Top of Record set
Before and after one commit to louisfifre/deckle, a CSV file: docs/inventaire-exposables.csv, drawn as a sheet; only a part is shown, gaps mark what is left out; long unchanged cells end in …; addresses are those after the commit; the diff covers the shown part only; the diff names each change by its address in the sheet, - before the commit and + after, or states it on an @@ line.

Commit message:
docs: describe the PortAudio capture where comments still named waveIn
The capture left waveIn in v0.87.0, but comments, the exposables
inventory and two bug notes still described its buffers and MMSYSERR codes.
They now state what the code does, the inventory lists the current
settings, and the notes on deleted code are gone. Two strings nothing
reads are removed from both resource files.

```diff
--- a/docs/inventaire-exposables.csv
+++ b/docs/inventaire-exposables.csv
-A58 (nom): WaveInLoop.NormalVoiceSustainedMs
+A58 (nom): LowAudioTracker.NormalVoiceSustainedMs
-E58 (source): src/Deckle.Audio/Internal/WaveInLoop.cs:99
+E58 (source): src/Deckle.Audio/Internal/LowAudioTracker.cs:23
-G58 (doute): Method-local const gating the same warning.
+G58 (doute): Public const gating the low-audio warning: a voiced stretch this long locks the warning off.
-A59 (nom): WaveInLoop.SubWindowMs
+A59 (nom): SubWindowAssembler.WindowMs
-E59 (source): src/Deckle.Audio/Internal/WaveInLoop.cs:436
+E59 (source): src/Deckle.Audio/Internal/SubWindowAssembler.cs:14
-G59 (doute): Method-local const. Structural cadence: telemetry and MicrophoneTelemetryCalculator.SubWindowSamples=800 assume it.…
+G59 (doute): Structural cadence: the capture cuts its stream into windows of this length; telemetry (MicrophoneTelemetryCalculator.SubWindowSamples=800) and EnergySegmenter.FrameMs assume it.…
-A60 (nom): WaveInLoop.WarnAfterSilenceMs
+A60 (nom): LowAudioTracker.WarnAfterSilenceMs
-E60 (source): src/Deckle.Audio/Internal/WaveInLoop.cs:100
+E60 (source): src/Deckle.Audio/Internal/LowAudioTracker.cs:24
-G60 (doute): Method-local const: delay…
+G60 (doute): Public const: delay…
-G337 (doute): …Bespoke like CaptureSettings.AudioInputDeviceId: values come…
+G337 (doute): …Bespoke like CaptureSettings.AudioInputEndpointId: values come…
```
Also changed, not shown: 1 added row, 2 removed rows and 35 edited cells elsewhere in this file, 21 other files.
Bottom of Record set
#### Exercise aim:
Gather from the records above every line containing the string "WaveInLoop".

#### Result of this task:
-A58 (nom): WaveInLoop.NormalVoiceSustainedMs
-E58 (source): src/Deckle.Audio/Internal/WaveInLoop.cs:99
-A59 (nom): WaveInLoop.SubWindowMs
-E59 (source): src/Deckle.Audio/Internal/WaveInLoop.cs:436
-A60 (nom): WaveInLoop.WarnAfterSilenceMs
-E60 (source): src/Deckle.Audio/Internal/WaveInLoop.cs:100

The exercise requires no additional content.